**Task statement**
In your answer, print every record exactly as it is written.

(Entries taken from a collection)
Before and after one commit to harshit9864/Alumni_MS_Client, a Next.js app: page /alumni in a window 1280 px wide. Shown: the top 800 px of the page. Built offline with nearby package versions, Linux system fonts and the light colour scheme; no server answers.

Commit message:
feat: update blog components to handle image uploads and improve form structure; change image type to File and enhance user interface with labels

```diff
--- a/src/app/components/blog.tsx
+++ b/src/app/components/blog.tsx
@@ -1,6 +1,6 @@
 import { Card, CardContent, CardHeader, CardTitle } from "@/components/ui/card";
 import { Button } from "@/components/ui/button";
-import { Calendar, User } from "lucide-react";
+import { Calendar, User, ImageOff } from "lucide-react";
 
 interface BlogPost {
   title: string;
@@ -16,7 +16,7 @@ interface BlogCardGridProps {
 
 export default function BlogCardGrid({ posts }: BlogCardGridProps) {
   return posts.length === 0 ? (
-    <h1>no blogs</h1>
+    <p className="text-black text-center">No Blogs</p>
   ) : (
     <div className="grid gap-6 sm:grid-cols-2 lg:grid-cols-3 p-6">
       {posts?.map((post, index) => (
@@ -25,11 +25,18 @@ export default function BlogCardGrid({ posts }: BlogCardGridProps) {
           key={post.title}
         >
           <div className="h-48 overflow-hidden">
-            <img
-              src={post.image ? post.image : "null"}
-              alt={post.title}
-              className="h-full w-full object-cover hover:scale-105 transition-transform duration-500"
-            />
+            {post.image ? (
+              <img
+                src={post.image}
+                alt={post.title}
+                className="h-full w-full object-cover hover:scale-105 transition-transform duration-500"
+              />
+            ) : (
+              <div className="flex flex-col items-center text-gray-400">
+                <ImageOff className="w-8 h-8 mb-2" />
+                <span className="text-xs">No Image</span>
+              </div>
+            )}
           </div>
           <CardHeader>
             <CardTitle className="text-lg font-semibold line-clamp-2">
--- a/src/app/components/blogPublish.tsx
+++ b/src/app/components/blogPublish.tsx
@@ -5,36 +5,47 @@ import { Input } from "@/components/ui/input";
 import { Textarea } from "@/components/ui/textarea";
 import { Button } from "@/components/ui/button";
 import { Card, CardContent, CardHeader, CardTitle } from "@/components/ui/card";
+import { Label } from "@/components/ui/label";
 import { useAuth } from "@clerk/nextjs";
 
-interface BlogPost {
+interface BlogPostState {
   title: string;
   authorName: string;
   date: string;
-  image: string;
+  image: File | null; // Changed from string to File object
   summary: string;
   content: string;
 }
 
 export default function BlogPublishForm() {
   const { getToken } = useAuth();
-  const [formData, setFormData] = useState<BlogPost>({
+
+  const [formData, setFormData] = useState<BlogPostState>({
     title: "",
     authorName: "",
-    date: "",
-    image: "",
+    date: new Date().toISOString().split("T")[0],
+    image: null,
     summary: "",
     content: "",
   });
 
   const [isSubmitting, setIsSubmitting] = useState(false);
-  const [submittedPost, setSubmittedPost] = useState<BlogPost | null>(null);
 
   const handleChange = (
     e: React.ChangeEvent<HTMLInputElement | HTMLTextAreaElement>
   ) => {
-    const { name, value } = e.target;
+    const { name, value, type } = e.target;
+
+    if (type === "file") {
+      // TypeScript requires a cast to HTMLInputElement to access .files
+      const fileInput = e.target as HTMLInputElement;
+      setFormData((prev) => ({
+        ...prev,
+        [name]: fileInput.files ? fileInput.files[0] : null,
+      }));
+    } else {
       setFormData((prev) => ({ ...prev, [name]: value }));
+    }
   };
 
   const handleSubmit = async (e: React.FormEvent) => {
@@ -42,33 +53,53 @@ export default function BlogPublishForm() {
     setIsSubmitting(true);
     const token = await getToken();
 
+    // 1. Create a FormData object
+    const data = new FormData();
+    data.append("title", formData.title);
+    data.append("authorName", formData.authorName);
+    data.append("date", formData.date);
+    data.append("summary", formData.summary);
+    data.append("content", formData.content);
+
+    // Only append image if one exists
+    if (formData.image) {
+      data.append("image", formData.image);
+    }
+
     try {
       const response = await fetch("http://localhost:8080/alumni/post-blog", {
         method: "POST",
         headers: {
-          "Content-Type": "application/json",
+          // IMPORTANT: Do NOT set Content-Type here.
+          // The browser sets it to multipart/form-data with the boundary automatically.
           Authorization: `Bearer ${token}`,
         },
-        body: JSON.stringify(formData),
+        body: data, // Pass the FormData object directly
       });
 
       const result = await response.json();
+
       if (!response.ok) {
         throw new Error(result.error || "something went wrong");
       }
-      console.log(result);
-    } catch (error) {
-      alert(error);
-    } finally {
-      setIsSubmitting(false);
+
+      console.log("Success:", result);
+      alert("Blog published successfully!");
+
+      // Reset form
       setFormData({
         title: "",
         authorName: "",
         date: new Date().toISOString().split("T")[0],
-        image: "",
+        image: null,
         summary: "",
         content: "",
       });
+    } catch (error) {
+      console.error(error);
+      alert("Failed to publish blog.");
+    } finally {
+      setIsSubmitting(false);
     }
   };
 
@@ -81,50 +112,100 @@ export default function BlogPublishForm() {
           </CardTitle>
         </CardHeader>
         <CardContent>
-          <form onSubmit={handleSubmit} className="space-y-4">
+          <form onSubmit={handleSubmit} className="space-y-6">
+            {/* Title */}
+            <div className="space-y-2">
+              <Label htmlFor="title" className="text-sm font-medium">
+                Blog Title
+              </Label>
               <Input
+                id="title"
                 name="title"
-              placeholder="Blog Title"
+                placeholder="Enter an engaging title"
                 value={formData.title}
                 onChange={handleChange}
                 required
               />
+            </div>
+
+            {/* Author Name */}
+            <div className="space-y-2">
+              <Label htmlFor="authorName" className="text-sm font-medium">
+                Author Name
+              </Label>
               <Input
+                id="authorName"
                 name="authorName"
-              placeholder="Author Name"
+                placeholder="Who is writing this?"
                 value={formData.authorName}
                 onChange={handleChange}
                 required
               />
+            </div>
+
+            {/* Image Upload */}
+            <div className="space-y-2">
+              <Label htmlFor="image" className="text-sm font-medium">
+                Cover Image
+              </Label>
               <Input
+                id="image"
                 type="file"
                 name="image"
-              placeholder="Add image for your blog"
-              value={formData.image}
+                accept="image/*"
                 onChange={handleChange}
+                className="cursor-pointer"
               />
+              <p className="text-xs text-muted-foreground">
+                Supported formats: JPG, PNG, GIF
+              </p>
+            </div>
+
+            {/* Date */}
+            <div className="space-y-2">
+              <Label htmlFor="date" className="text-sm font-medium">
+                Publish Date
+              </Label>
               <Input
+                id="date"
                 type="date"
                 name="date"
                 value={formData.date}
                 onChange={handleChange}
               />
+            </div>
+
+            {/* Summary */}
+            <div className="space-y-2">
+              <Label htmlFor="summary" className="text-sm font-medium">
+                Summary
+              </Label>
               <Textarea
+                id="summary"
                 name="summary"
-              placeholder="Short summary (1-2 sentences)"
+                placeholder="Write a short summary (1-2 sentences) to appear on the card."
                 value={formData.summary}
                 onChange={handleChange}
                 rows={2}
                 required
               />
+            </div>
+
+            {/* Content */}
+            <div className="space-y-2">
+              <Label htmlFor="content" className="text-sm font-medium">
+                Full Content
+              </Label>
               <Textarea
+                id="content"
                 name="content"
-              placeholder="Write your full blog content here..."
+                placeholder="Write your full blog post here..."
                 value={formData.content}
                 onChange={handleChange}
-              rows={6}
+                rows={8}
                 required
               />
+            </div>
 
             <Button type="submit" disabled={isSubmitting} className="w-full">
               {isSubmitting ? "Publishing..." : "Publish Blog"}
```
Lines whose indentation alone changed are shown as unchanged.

**Exercise answer**
Before and after one commit to harshit9864/Alumni_MS_Client, a Next.js app: page /alumni in a window 1280 px wide. Shown: the top 800 px of the page. Built offline with nearby package versions, Linux system fonts and the light colour scheme; no server answers.

Commit message:
feat: update blog components to handle image uploads and improve form structure; change image type to File and enhance user interface with labels

```diff
--- a/src/app/components/blog.tsx
+++ b/src/app/components/blog.tsx
@@ -1,6 +1,6 @@
 import { Card, CardContent, CardHeader, CardTitle } from "@/components/ui/card";
 import { Button } from "@/components/ui/button";
-import { Calendar, User } from "lucide-react";
+import { Calendar, User, ImageOff } from "lucide-react";
 
 interface BlogPost {
   title: string;
@@ -16,7 +16,7 @@ interface BlogCardGridProps {
 
 export default function BlogCardGrid({ posts }: BlogCardGridProps) {
   return posts.length === 0 ? (
-    <h1>no blogs</h1>
+    <p className="text-black text-center">No Blogs</p>
   ) : (
     <div className="grid gap-6 sm:grid-cols-2 lg:grid-cols-3 p-6">
       {posts?.map((post, index) => (
@@ -25,11 +25,18 @@ export default function BlogCardGrid({ posts }: BlogCardGridProps) {
           key={post.title}
         >
           <div className="h-48 overflow-hidden">
-            <img
-              src={post.image ? post.image : "null"}
-              alt={post.title}
-              className="h-full w-full object-cover hover:scale-105 transition-transform duration-500"
-            />
+            {post.image ? (
+              <img
+                src={post.image}
+                alt={post.title}
+                className="h-full w-full object-cover hover:scale-105 transition-transform duration-500"
+              />
+            ) : (
+              <div className="flex flex-col items-center text-gray-400">
+                <ImageOff className="w-8 h-8 mb-2" />
+                <span className="text-xs">No Image</span>
+              </div>
+            )}
           </div>
           <CardHeader>
             <CardTitle className="text-lg font-semibold line-clamp-2">
--- a/src/app/components/blogPublish.tsx
+++ b/src/app/components/blogPublish.tsx
@@ -5,36 +5,47 @@ import { Input } from "@/components/ui/input";
 import { Textarea } from "@/components/ui/textarea";
 import { Button } from "@/components/ui/button";
 import { Card, CardContent, CardHeader, CardTitle } from "@/components/ui/card";
+import { Label } from "@/components/ui/label";
 import { useAuth } from "@clerk/nextjs";
 
-interface BlogPost {
+interface BlogPostState {
   title: string;
   authorName: string;
   date: string;
-  image: string;
+  image: File | null; // Changed from string to File object
   summary: string;
   content: string;
 }
 
 export default function BlogPublishForm() {
   const { getToken } = useAuth();
-  const [formData, setFormData] = useState<BlogPost>({
+
+  const [formData, setFormData] = useState<BlogPostState>({
     title: "",
     authorName: "",
-    date: "",
-    image: "",
+    date: new Date().toISOString().split("T")[0],
+    image: null,
     summary: "",
     content: "",
   });
 
   const [isSubmitting, setIsSubmitting] = useState(false);
-  const [submittedPost, setSubmittedPost] = useState<BlogPost | null>(null);
 
   const handleChange = (
     e: React.ChangeEvent<HTMLInputElement | HTMLTextAreaElement>
   ) => {
-    const { name, value } = e.target;
+    const { name, value, type } = e.target;
+
+    if (type === "file") {
+      // TypeScript requires a cast to HTMLInputElement to access .files
+      const fileInput = e.target as HTMLInputElement;
+      setFormData((prev) => ({
+        ...prev,
+        [name]: fileInput.files ? fileInput.files[0] : null,
+      }));
+    } else {
       setFormData((prev) => ({ ...prev, [name]: value }));
+    }
   };
 
   const handleSubmit = async (e: React.FormEvent) => {
@@ -42,33 +53,53 @@ export default function BlogPublishForm() {
     setIsSubmitting(true);
     const token = await getToken();
 
+    // 1. Create a FormData object
+    const data = new FormData();
+    data.append("title", formData.title);
+    data.append("authorName", formData.authorName);
+    data.append("date", formData.date);
+    data.append("summary", formData.summary);
+    data.append("content", formData.content);
+
+    // Only append image if one exists
+    if (formData.image) {
+      data.append("image", formData.image);
+    }
+
     try {
       const response = await fetch("http://localhost:8080/alumni/post-blog", {
         method: "POST",
         headers: {
-          "Content-Type": "application/json",
+          // IMPORTANT: Do NOT set Content-Type here.
+          // The browser sets it to multipart/form-data with the boundary automatically.
           Authorization: `Bearer ${token}`,
         },
-        body: JSON.stringify(formData),
+        body: data, // Pass the FormData object directly
       });
 
       const result = await response.json();
+
       if (!response.ok) {
         throw new Error(result.error || "something went wrong");
       }
-      console.log(result);
-    } catch (error) {
-      alert(error);
-    } finally {
-      setIsSubmitting(false);
+
+      console.log("Success:", result);
+      alert("Blog published successfully!");
+
+      // Reset form
       setFormData({
         title: "",
         authorName: "",
         date: new Date().toISOString().split("T")[0],
-        image: "",
+        image: null,
         summary: "",
         content: "",
       });
+    } catch (error) {
+      console.error(error);
+      alert("Failed to publish blog.");
+    } finally {
+      setIsSubmitting(false);
     }
   };
 
@@ -81,50 +112,100 @@ export default function BlogPublishForm() {
           </CardTitle>
         </CardHeader>
         <CardContent>
-          <form onSubmit={handleSubmit} className="space-y-4">
+          <form onSubmit={handleSubmit} className="space-y-6">
+            {/* Title */}
+            <div className="space-y-2">
+              <Label htmlFor="title" className="text-sm font-medium">
+                Blog Title
+              </Label>
               <Input
+                id="title"
                 name="title"
-              placeholder="Blog Title"
+                placeholder="Enter an engaging title"
                 value={formData.title}
                 onChange={handleChange}
                 required
               />
+            </div>
+
+            {/* Author Name */}
+            <div className="space-y-2">
+              <Label htmlFor="authorName" className="text-sm font-medium">
+                Author Name
+              </Label>
               <Input
+                id="authorName"
                 name="authorName"
-              placeholder="Author Name"
+                placeholder="Who is writing this?"
                 value={formData.authorName}
                 onChange={handleChange}
                 required
               />
+            </div>
+
+            {/* Image Upload */}
+            <div className="space-y-2">
+              <Label htmlFor="image" className="text-sm font-medium">
+                Cover Image
+              </Label>
               <Input
+                id="image"
                 type="file"
                 name="image"
-              placeholder="Add image for your blog"
-              value={formData.image}
+                accept="image/*"
                 onChange={handleChange}
+                className="cursor-pointer"
               />
+              <p className="text-xs text-muted-foreground">
+                Supported formats: JPG, PNG, GIF
+              </p>
+            </div>
+
+            {/* Date */}
+            <div className="space-y-2">
+              <Label htmlFor="date" className="text-sm font-medium">
+                Publish Date
+              </Label>
               <Input
+                id="date"
                 type="date"
                 name="date"
                 value={formData.date}
                 onChange={handleChange}
               />
+            </div>
+
+            {/* Summary */}
+            <div className="space-y-2">
+              <Label htmlFor="summary" className="text-sm font-medium">
+                Summary
+              </Label>
               <Textarea
+                id="summary"
                 name="summary"
-              placeholder="Short summary (1-2 sentences)"
+                placeholder="Write a short summary (1-2 sentences) to appear on the card."
                 value={formData.summary}
                 onChange={handleChange}
                 rows={2}
                 required
               />
+            </div>
+
+            {/* Content */}
+            <div className="space-y-2">
+              <Label htmlFor="content" className="text-sm font-medium">
+                Full Content
+              </Label>
               <Textarea
+                id="content"
                 name="content"
-              placeholder="Write your full blog content here..."
+                placeholder="Write your full blog post here..."
                 value={formData.content}
                 onChange={handleChange}
-              rows={6}
+                rows={8}
                 required
               />
+            </div>
 
             <Button type="submit" disabled={isSubmitting} className="w-full">
               {isSubmitting ? "Publishing..." : "Publish Blog"}
```
Lines whose indentation alone changed are shown as unchanged.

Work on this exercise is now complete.